▽
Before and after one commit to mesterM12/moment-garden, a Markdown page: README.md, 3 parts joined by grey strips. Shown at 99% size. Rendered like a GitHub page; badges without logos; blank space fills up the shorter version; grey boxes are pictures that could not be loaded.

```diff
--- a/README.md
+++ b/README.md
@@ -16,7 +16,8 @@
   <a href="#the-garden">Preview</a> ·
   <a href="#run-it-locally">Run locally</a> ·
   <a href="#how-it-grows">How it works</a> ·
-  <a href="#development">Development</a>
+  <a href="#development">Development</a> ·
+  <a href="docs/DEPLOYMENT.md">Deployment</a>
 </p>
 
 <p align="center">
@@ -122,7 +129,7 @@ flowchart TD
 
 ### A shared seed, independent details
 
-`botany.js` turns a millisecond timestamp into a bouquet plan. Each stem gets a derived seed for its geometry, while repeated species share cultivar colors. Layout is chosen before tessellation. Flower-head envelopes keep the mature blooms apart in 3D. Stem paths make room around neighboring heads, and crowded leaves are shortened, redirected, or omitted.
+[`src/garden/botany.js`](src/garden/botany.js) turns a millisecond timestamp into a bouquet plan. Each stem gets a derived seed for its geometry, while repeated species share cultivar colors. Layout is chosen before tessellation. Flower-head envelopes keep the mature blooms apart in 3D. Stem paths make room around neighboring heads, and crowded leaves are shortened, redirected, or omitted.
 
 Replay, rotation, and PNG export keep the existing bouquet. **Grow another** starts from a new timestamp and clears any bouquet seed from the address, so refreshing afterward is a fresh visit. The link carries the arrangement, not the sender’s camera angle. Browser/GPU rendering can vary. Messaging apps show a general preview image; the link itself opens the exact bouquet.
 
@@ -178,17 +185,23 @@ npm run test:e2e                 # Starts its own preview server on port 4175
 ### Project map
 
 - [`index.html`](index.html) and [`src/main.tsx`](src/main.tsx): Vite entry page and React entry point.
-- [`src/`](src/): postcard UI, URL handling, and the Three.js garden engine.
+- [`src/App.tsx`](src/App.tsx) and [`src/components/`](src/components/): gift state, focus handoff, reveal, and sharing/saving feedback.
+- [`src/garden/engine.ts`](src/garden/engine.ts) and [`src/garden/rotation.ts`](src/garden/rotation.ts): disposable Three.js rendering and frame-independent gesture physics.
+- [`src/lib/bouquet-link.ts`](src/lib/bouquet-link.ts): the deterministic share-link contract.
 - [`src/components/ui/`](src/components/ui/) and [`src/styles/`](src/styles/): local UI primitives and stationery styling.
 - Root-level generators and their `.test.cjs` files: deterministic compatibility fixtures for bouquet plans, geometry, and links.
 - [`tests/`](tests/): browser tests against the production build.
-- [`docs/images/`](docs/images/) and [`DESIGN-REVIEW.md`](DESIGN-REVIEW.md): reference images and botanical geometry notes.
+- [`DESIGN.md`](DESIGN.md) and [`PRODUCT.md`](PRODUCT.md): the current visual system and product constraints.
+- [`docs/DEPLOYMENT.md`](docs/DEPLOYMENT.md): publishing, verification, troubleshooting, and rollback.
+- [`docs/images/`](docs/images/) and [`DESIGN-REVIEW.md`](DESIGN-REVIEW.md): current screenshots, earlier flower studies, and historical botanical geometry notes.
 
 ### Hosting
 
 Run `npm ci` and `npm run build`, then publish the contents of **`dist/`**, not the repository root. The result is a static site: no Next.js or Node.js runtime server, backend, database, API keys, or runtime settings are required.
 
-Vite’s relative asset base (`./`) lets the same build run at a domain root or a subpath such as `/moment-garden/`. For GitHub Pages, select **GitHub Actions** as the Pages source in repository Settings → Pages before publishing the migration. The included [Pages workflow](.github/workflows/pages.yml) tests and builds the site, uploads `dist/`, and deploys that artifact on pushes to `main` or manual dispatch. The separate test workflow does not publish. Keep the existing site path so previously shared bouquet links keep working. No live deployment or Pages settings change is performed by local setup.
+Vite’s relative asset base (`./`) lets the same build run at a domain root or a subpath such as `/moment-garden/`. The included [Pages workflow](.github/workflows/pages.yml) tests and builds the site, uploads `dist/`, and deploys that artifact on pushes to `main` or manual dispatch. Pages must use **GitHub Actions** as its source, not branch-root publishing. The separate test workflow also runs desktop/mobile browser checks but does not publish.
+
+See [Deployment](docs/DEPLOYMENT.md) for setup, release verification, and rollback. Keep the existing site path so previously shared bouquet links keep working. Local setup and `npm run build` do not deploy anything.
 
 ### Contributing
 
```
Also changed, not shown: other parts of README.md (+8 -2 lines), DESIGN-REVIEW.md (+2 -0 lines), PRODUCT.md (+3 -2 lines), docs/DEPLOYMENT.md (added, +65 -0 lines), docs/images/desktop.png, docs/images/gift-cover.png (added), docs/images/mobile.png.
△
ACTIVITY
Each line that contains "href" is to be copied from the listing above.

TASK OUTPUT
   <a href="#the-garden">Preview</a> ·
   <a href="#run-it-locally">Run locally</a> ·
   <a href="#how-it-grows">How it works</a> ·
-  <a href="#development">Development</a>
+  <a href="#development">Development</a> ·
+  <a href="docs/DEPLOYMENT.md">Deployment</a>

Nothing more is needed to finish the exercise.